ON THIS DAY - September
2 September 1805: Nelson to Captain Henry Blackwood who had called at Merton, "I am sure you bring me news of the French and Spanish Fleets, and I think I shall yet have to beat them".
4 September 1805: Lady Hamilton writes to Lady Bolton, "My dear friend I am going broken-hearted, as our dear Nelson is immediately going. It seems as though I have had a fortnight's dream, and am awoke to all the misery of this cruel separation."
6 September 1803: Vice Admiral Horatio Nelson writes to his solicitor for his will: " I send you a Codicil to my Will, which you will not communicate to any person breathing; as I would wish you to open, read it, and if not drawn up properly, send me a copy, and I will execute it. It is possible that my personal estate after the disposal of the furniture at Merton, may not amount to £4,000; and sooner than this legacy, or any other, should go unpaid, I would saddle Bronté, or any other estate with legacies."
10 September 1789: On half pay Captain Horatio Nelson asks Captain William Locker: "Is there any idea of our being drawn into a quarrel by these commotions on the continent?
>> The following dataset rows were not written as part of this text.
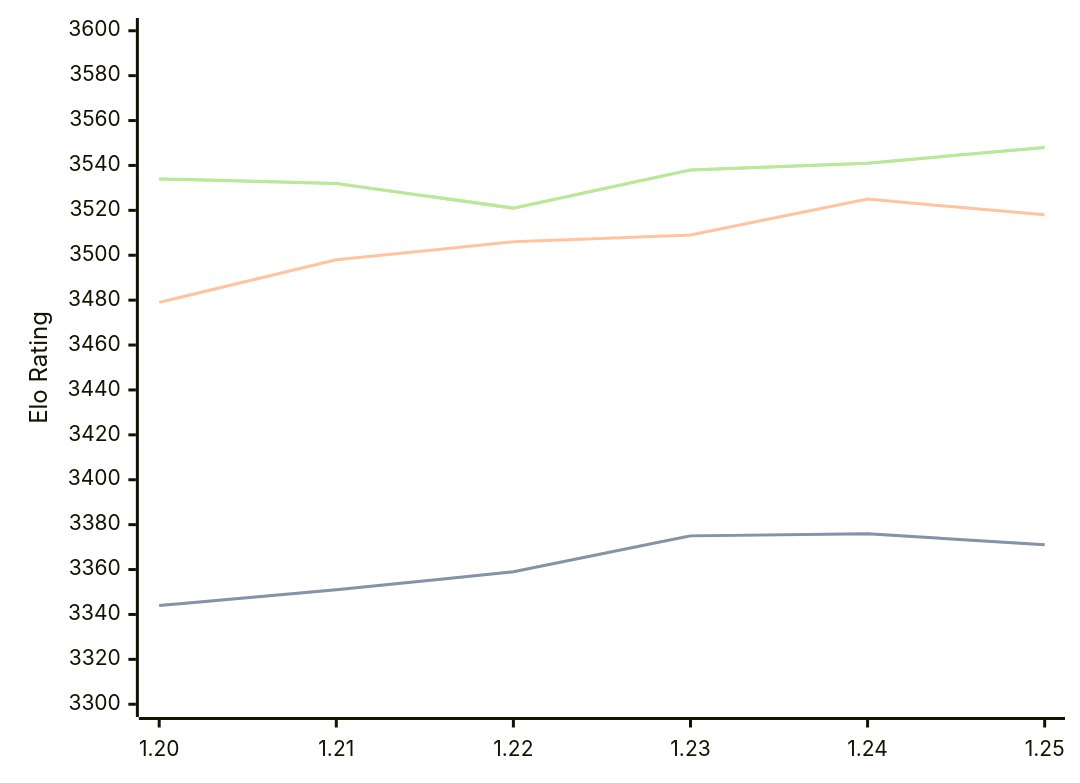
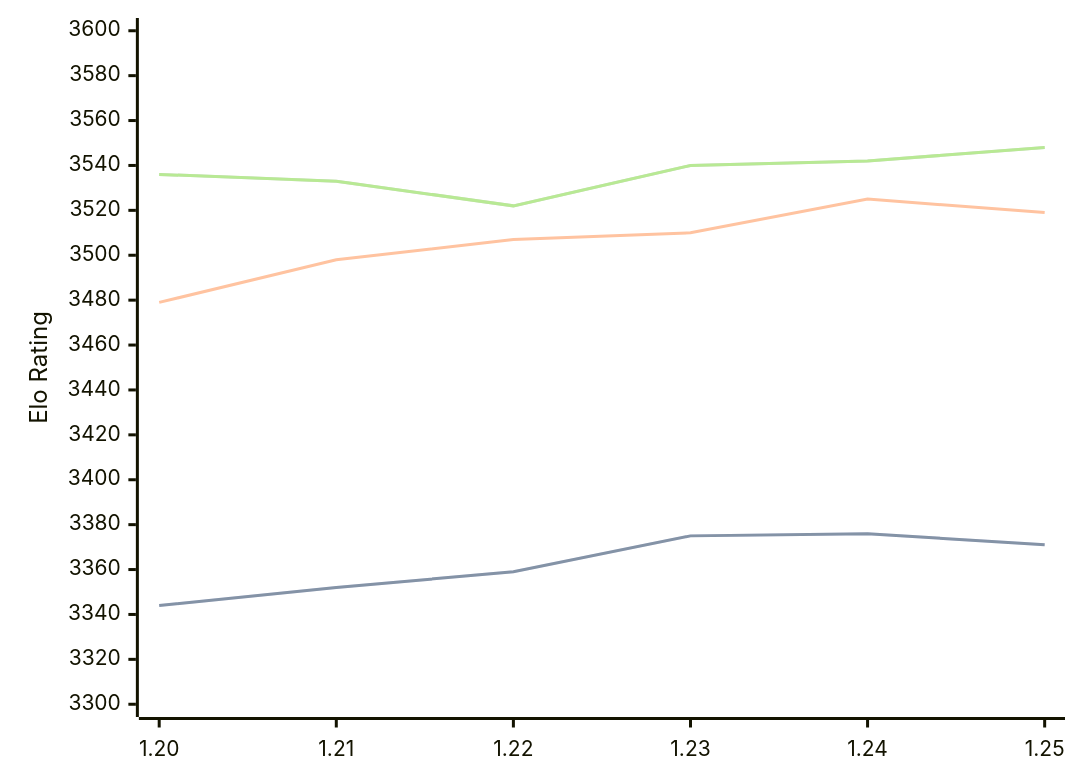
One commit to computer-chess-index/cci changed the diagram in engines/Caissa.md. Above: the diagram before and after it, drawn with Mermaid. The commit also changed other lines of this file, not shown here.

Commit message:
Update CCI Ratings (ELO VLTC) - 2026-07-24

````diff
--- a/engines/Caissa.md
+++ b/engines/Caissa.md
@@ -65,11 +65,11 @@
 ```mermaid
 %%{init: {"theme":"base","themeVariables":{"seriesColors:['#a3a3a3','#222221','#faa371']}}}%%
 xychart-beta
   x-axis ["1.20", "1.21", "1.22", "1.23", "1.24", "1.25"]
   y-axis "Elo Rating" 3300 --> 3600
-  line "STC (8.0+0.08s)" [3344, 3351, 3359, 3375, 3376, 3371]
-  line "STC (8.0+0.08s)" [3344, 3351, 3359, 3375, 3376, 3371]
-  line "LTC (60.0+0.60s)" [3479, 3498, 3506, 3509, 3525, 3518]
-  line "VLTC (2m24s+1.12s)" [3534, 3532, 3521, 3538, 3541, 3548]
-  line "VLTC (2m24s+1.12s)" [3534, 3532, 3521, 3538, 3541, 3548]
+  line "STC (8.0+0.08s)" [3344, 3352, 3359, 3375, 3376, 3371]
+  line "STC (8.0+0.08s)" [3344, 3352, 3359, 3375, 3376, 3371]
+  line "LTC (60.0+0.60s)" [3479, 3498, 3507, 3510, 3525, 3519]
+  line "VLTC (2m24s+1.12s)" [3536, 3533, 3522, 3540, 3542, 3548]
+  line "VLTC (2m24s+1.12s)" [3536, 3533, 3522, 3540, 3542, 3548]
 ```
````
I will take care to make my application in time."
13 September 1805: Vice Admiral Horatio Nelson writes in his private diary, "At half past-ten drove from dear dear Merton where I left all which I hold dear in this world, to go to sea to serve My King and Country. May the Great God whom I adore enable me to fulfil the expectations of my Country; and if it is His good pleasure that I should return, my thanks will never cease being offered up to the throne of His Mercy".
14 September 1805: On arrival at Portsmouth from Merton Vice Admiral Horatio Nelson writes in his private diary: "At six o'clock arrived at Portsmouth, and having arranged all my business, embarked at the bathing machines with Mr Rose and Mr Canning at two; got on board the Victory at St Helens, who dined with me; preparing for sea".
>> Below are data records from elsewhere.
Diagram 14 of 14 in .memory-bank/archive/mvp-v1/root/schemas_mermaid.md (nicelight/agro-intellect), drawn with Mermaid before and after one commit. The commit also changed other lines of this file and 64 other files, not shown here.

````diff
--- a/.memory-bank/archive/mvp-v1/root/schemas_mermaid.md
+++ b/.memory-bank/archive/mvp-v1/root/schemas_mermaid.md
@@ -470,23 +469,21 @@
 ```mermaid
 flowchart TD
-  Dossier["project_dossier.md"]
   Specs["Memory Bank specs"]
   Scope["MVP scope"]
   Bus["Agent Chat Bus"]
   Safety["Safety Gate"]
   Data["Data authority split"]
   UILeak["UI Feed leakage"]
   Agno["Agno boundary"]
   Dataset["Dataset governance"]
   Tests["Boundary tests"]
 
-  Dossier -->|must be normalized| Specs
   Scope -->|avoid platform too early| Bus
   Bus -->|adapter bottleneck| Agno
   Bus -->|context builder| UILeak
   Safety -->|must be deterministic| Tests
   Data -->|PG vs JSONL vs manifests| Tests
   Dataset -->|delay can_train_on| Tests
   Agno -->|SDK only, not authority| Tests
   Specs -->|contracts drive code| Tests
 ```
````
17 September 1805: Vice Admiral Horatio Nelson writes off the Eddystone to Emma Hamilton: "I entreat my dear Emma, that you will cheer up; and we will look forward to many happy years, and be surrounded by our children's children. God Almighty can, when he pleases remove the impediment [his marriage to Lady Nelson".
18 September 1794: Captain Horatio Nelson takes the island of Capraja. To the Governor, enclosing capitulation terms: "Had your answer been a refusal to treat, our attacks by Land and Sea would have commenced, and the lives and property of innocent inhabitants would have been sacrificed by tour fruitless attempt against the superior forces attacking you".
21 September 1796: Commodore Nelson explains to Admiral Sir John Jervis that because of Spain's neutrality he would not take the Spanish vessel La Vengeance, "Although I own my fingers itched for it".
24 September 1793: Off Leghorn Captain Horatio Nelson wrote: "An express came that a French man-of-war, and three sail under her convoy, had anchored under Sardinia. . . Unfit as my ship was, I had nothing left for the honour of our country but to sail, which I did two hours afterwards. It was necessary to show them what an English man-of-war would do".
25 September 1805: Vice Admiral Horatio Nelson off Cape St Vincent, sends Thunderer and Euralyus ahead to announce his approach. To Vice Admiral Cuthbert Collingwood, he writes, "If you are in sight of Cadiz not only may no salute take place, but also that no Colours may be hoisted, for it is well not to proclaim to the enemy every Ship which may join the Fleet".
27 September 1801: Captain Edward Parker, wounded on the night of 15 August during the attack on the French flotilla at anchor of Boulogne, dies. Vice Admiral Horatio Nelson was very fond of Parker and said, "He suffered much and can suffer more". Nelson subsequently paid for Parker's memorial at Deal, which was subsequently conserved by The 1805 Club.
29 September 1758: HORATIO NELSON was born at Burnham Thorpe, Norfolk, England.